2013 Act amends the definition of 'dividend' to make it clear certain transactions should not be treated as dividends for tax purposes. Applies from 1 Apr 2005.

Sections CD29B and YA 1 (definition of "bonus issue") of the Income Tax Act 2007; sections CD 21BA and OB 1 (definition of "bonus issue") of the Income Tax Act 2004

The definition of "dividend" has been amended to make it clear that certain transactions should not be treated as dividends for tax purposes. The changes do not involve a change in policy but clarify the policy intent for the specified transactions.

Background

A dividend that is derived by a person is treated to be income. The current dividend definition is based on the policy that, in general, distributions from a company to a shareholder should be taxed if there is a transfer of value to the shareholder and the transfer is made in recognition of the shareholder's ownership interest in the company (instead of, for example, an employer/employee relationship between the company and shareholder).

Previously it was unclear whether certain transactions fell within the definition of "dividend". Amendments have therefore been made to clarify that certain transactions are not treated as dividends for tax purposes. The amendments do not involve a change in policy, nor do they imply that other arrangements fall within the dividend definition. The relevant transactions are described below: 

Rights issues

Companies can offer their shareholders rights to buy new shares, generally at a discount to the market value.

Legislative changes have been made to make it clear that the discounted amount is not a taxable dividend for shareholders that exercise the right, and that the right itself (which has value and may in some cases be traded or renounced) is not a taxable dividend.

The policy rationale for ensuring that rights and discounted shares issued under a rights issue are not treated as dividends is that the company does not give up anything of value. A rights issue involves the company raising new equity when the shareholders invest new funds in the company.

Premiums paid under bookbuild arrangements

Following a rights issue, a bookbuild can take place. A bookbuild involves the rights of non-participating shareholders (who chose not to participate or were not entitled to participate) being offered to other investors who pay a premium for them. The original shareholder is paid all or part of this premium for giving up their rights.

Legislative changes have been made to make it clear that premiums paid under bookbuilds are not dividends for tax purposes. From a policy perspective, a bookbuild should not be treated as a dividend because, like a rights issue, the company does not give up anything of value.

Share splits

A share split involves a company diluting its shareholding whereby the shareholding proportions are retained but the shareholding is split into a greater number of shares.

The definition of "bonus issue" has been amended so that share splits that involve a subdivision of shares (that take place under the Companies Act 1993) can be excluded from the dividend definition. Previously, only bonus issues that involved the issue of new shares could be excluded from the definition of "dividend" for tax purposes. However, a subdivision of shares does not necessarily involve the issue of new shares.

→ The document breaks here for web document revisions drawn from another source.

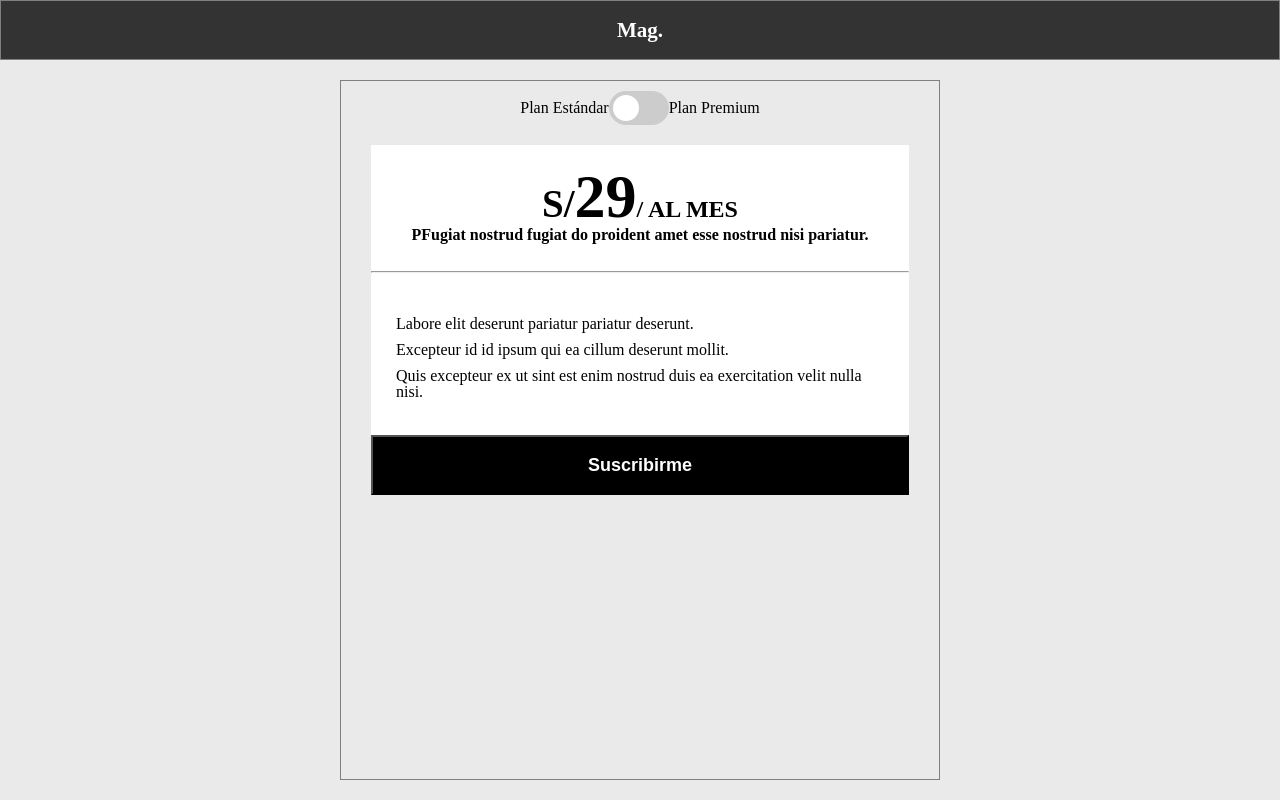
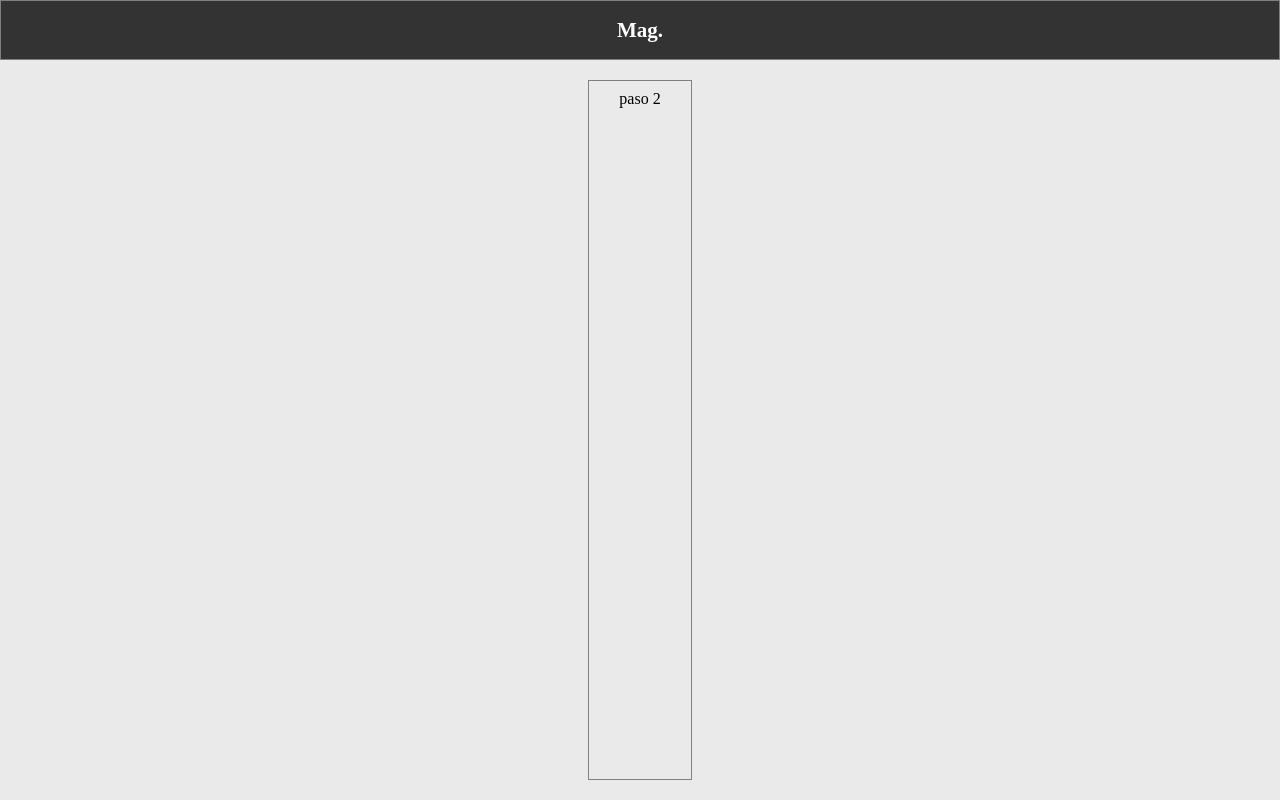
Before and after one commit to TheCARGOS/mag-demo-frontend, a React (Create React App) app: page / in a window 1280 px wide. Both pictures are taken after a click on the button "Suscribirme". Built offline with nearby package versions, Linux system fonts and the light colour scheme.

Commit message:
feat(AppLayout): custom step-handler -more likely router- created

```diff
--- a/src/components/PlanSelector/PlanSelector.tsx
+++ b/src/components/PlanSelector/PlanSelector.tsx
@@ -6,11 +6,12 @@ import styles from './styles.module.scss'
 export interface PlanProps {
   isStandartSelected: boolean,
   setIsStandartSelected: Dispatch<SetStateAction<boolean>>,
-  planInfo: MappedPlan
+  planInfo: MappedPlan,
+  setStep: Dispatch<SetStateAction<number>>
 }
 
 const Plan = (planProps: PlanProps): JSX.Element => {
-  const { isStandartSelected, setIsStandartSelected, planInfo } = planProps
+  const { isStandartSelected, setIsStandartSelected, planInfo, setStep } = planProps
   const { description, features, cost } = planInfo
 
   const handleInputChange = (e: React.ChangeEvent<HTMLInputElement>) => {
@@ -56,7 +57,10 @@ const Plan = (planProps: PlanProps): JSX.Element => {
             }
           </ul>
         </div>
-        <button className={ styles.planSelector__card__button }>Suscribirme</button>
+        <button
+          className={ styles.planSelector__card__button }
+          onClick={ () => setStep(2) }
+        >Suscribirme</button>
       </div>
     </div>
   )
--- a/src/layouts/AppLayout/AppLayout.tsx
+++ b/src/layouts/AppLayout/AppLayout.tsx
@@ -7,6 +7,7 @@ import styles from './styles.module.scss'
 const AppLayout = (): JSX.Element => {
   const [isStandartSelected, setIsStandartSelected] = useState( true )
   const [planInfo, setPlanInfo] = useState( getStandartPlan() )
+  const [step, setStep] = useState(1)
 
   useEffect(() => {
     isStandartSelected ?
@@ -14,16 +15,38 @@ const AppLayout = (): JSX.Element => {
       setPlanInfo( getPremiumPlan() )
   }, [isStandartSelected])
 
+  const renderSteps = () => {
+    switch (step) {
+      case 1:
+        return (<PlanSelector
+          isStandartSelected={ isStandartSelected }
+          setIsStandartSelected={ setIsStandartSelected }
+          planInfo={ planInfo }
+          setStep={ setStep }
+        />)
+
+      case 2:
+        return <span>paso 2</span>
+
+      case 3:
+        return <span>paso 3</span>
+
+      default:
+        return (<PlanSelector
+          isStandartSelected={ isStandartSelected }
+          setIsStandartSelected={ setIsStandartSelected }
+          planInfo={ planInfo }
+          setStep={ setStep }
+        />)
+    }
+  }
+
   return (
     <div className={ styles.AppLayout }>
       <Header />
 
       <div className={ styles.AppLayout__container }>
-        <PlanSelector
-          isStandartSelected={ isStandartSelected }
-          setIsStandartSelected={ setIsStandartSelected }
-          planInfo={ planInfo }
-        />
+        { renderSteps() }
       </div>
     </div>
   )
```
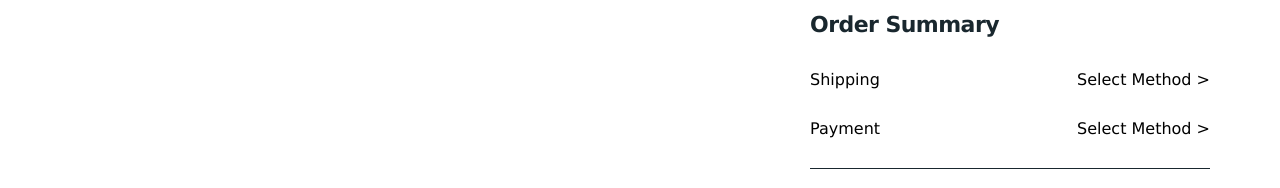
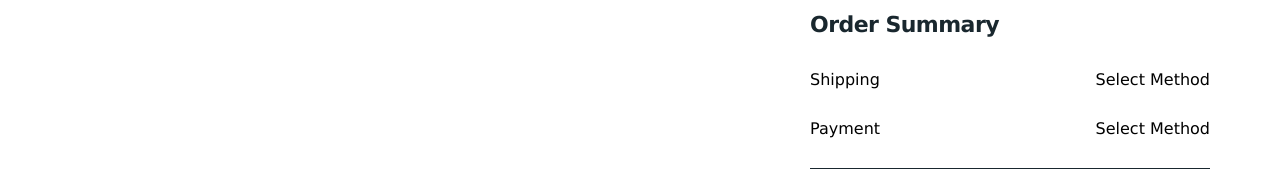
Before and after one commit to muhammed0405/Books, a React (Create React App) app: page /cart in a window 1280 px wide. Shown: the part 201-389 px from the top of the page. Built offline with nearby package versions, Linux system fonts and the light colour scheme.

Commit message:
style fixed

```diff
--- a/src/Pages/Cart/index.js
+++ b/src/Pages/Cart/index.js
@@ -124,12 +124,12 @@ const Cart = ({ dark, updateTotal }) => {
 								<div className="details">
 									<div className="shipping">
 										<p>Shipping</p>
-										<p>Select Method ></p>
+										<p>Select Method </p>
 									</div>
 
 									<div className="payment">
 										<p>Payment</p>
-										<p>Select Method ></p>
+										<p>Select Method</p>
 									</div>
 
 									<div className="total">
```
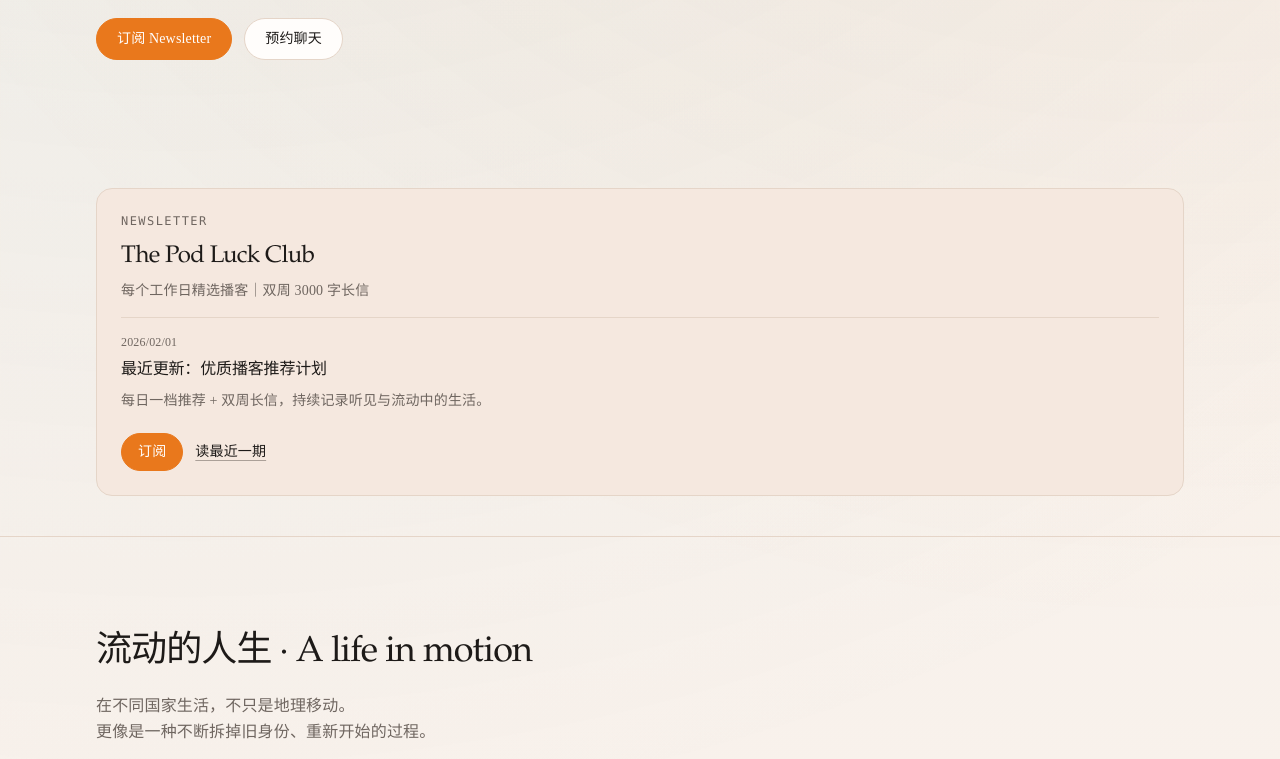
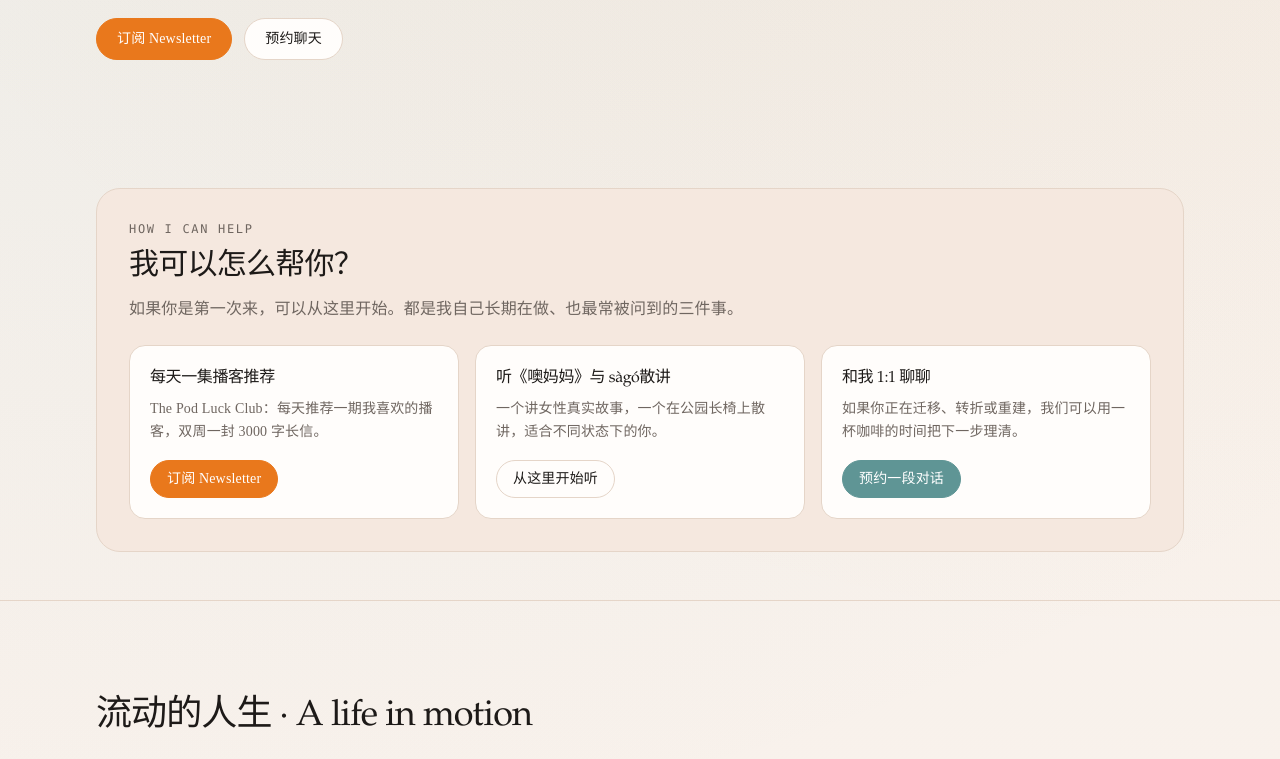
Before and after one commit to bluebluegrass/simona, a Next.js app: page / in a window 1280 px wide. Shown: the part 497-1256 px from the top of the page. Built offline with nearby package versions, Linux system fonts and the light colour scheme.

Commit message:
Add personal help hub section to homepage

```diff
--- a/app/page.tsx
+++ b/app/page.tsx
@@ -18,51 +18,43 @@ function toDateLabel(value: string) {
 }
 
 export default function HomePage() {
-  const { podcastsHosted, newsletter, book, projects, talk, socials } = siteData;
+  const { podcastsHosted, newsletter, book, projects, talk, socials, helpHub } = siteData;
   const featuredBook = book.items[0];
-  const featuredIssue = newsletter.recentIssues[0];
+  const toneToClassName: Record<(typeof helpHub.items)[number]["tone"], string> = {
+    newsletter: "btn-newsletter",
+    primary: "btn-primary",
+    secondary: "btn-secondary",
+  };
 
   return (
     <>
       <Hero />
-      {featuredIssue ? (
-        <section className="pb-6 md:pb-10">
+      <section className="pb-8 md:pb-12">
         <div className="mx-auto max-w-6xl px-5 md:px-8">
-            <article className="rounded-2xl border border-border bg-surface p-5 md:p-6">
-              <p className="font-mono text-xs uppercase tracking-[0.12em] text-muted">Newsletter</p>
-              <h2 className="mt-3 text-xl font-medium tracking-tight text-ink md:text-2xl">{newsletter.name}</h2>
-              <p className="mt-2 text-sm text-muted">每个工作日精选播客｜双周 3000 字长信</p>
+          <article className="rounded-3xl border border-border bg-surface p-6 md:p-8">
+            <p className="font-mono text-xs uppercase tracking-[0.14em] text-muted">How I Can Help</p>
+            <h2 className="mt-3 text-2xl font-medium tracking-tight text-ink md:text-3xl">{helpHub.title}</h2>
+            <p className="mt-3 max-w-3xl text-sm leading-relaxed text-muted md:text-base">{helpHub.intro}</p>
 
-              <div className="mt-4 border-t border-border pt-4">
-                <p className="text-xs text-muted">{toDateLabel(featuredIssue.date)}</p>
-                <h3 className="mt-2 text-base font-medium text-ink [display:-webkit-box] [-webkit-box-orient:vertical] [-webkit-line-clamp:1] overflow-hidden">
-                  {featuredIssue.title}
-                </h3>
-                <p className="mt-2 text-sm leading-relaxed text-muted [display:-webkit-box] [-webkit-box-orient:vertical] [-webkit-line-clamp:2] overflow-hidden">
-                  {featuredIssue.summary}
-                </p>
-              </div>
-
-              <div className="mt-5 flex flex-wrap items-center gap-3">
+            <div className="mt-6 grid gap-4 md:grid-cols-3">
+              {helpHub.items.map((item) => (
+                <article key={item.title} className="rounded-2xl border border-border bg-card p-5 transition-shadow hover:shadow-sm">
+                  <h3 className="text-base font-medium tracking-tight text-ink">{item.title}</h3>
+                  <p className="mt-2 text-sm leading-relaxed text-muted">{item.description}</p>
                   <a
-                  href={withBasePath("/newsletter")}
-                  className="btn-newsletter px-4 py-2"
+                    href={isInternalHref(item.href) ? withBasePath(item.href) : item.href}
+                    className={`${toneToClassName[item.tone]} mt-4 inline-block px-4 py-2`}
+                    target={item.href.startsWith("http") ? "_blank" : undefined}
+                    rel={item.href.startsWith("http") ? "noreferrer noopener" : undefined}
                   >
-                  订阅
+                    {item.ctaLabel}
                   </a>
-                <a
-                  href={isInternalHref(featuredIssue.url) ? withBasePath(featuredIssue.url) : featuredIssue.url}
-                  className="text-sm underline underline-offset-4"
-                  target={featuredIssue.url.startsWith("http") ? "_blank" : undefined}
-                  rel={featuredIssue.url.startsWith("http") ? "noreferrer noopener" : undefined}
-                >
-                  读最近一期
-                </a>
+                </article>
+              ))}
             </div>
           </article>
         </div>
       </section>
-      ) : null}
       <LifeInMotion />
 
       <Section title={newsletter.title} intro={newsletter.valueProp} kicker="03 / NEWSLETTER">
--- a/content/site.ts
+++ b/content/site.ts
@@ -30,6 +30,17 @@ type SiteData = {
     proofBadges: [string, string, string];
     primaryCta: { label: string; href: string };
     secondaryCta: { label: string; href: string };
+  };
+  helpHub: {
+    title: string;
+    intro: string;
+    items: Array<{
+      title: string;
+      description: string;
+      href: string;
+      ctaLabel: string;
+      tone: "newsletter" | "primary" | "secondary";
+    }>;
   };
   lifeInMotion: {
     title_cn: string;
@@ -156,6 +167,34 @@ export const siteData: SiteData = {
     proofBadges: ["7年播客推荐", "每日1集精选", "双周3000字长信"],
     primaryCta: { label: "订阅 Newsletter", href: "/newsletter" },
     secondaryCta: { label: "预约聊天", href: "/talk" },
+  },
+
+  helpHub: {
+    title: "我可以怎么帮你？",
+    intro: "如果你是第一次来，可以从这里开始。都是我自己长期在做、也最常被问到的三件事。",
+    items: [
+      {
+        title: "每天一集播客推荐",
+        description: "The Pod Luck Club：每天推荐一期我喜欢的播客，双周一封 3000 字长信。",
+        href: "/newsletter",
+        ctaLabel: "订阅 Newsletter",
+        tone: "newsletter",
+      },
+      {
+        title: "听《噢妈妈》与 sàgó散讲",
+        description: "一个讲女性真实故事，一个在公园长椅上散讲，适合不同状态下的你。",
+        href: "/podcasts",
+        ctaLabel: "从这里开始听",
+        tone: "secondary",
+      },
+      {
+        title: "和我 1:1 聊聊",
+        description: "如果你正在迁移、转折或重建，我们可以用一杯咖啡的时间把下一步理清。",
+        href: "/talk",
+        ctaLabel: "预约一段对话",
+        tone: "primary",
+      },
+    ],
   },
 
   lifeInMotion: {
```
Lines whose indentation alone changed are shown as unchanged.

From a policy perspective, a share split should not be treated as a taxable dividend because the company does not give up anything of value. Furthermore, in a subdivision of shares, the shareholder is generally not involved in a transaction with the company.

Key features

Two key changes have been made.

New section CD 29B of the Income Tax Act 2007 and CD 21BA of the Income Tax Act 2004 ensure that:

  • under a rights issue, the discounted amount is not a taxable dividend for those shareholders that exercise the right;
  • under a rights issue, the right itself (which has value and may in some cases be traded or renounced) is not a taxable dividend;
  • premiums paid under bookbuilds are not dividends for tax purposes.

The legislative definition of "bonus issue" has also been amended to include not only the issue of new shares, but the subdivision of shares. The existing tax rules for taxable bonus issues and non-taxable bonus issues will then apply to subdivisions of shares.

Application date

The changes apply from 1 April 2005. This is when the Income Tax Act 2004 (containing the dividend definition) came into effect. Similar changes have been made to the Income Tax Act 2007.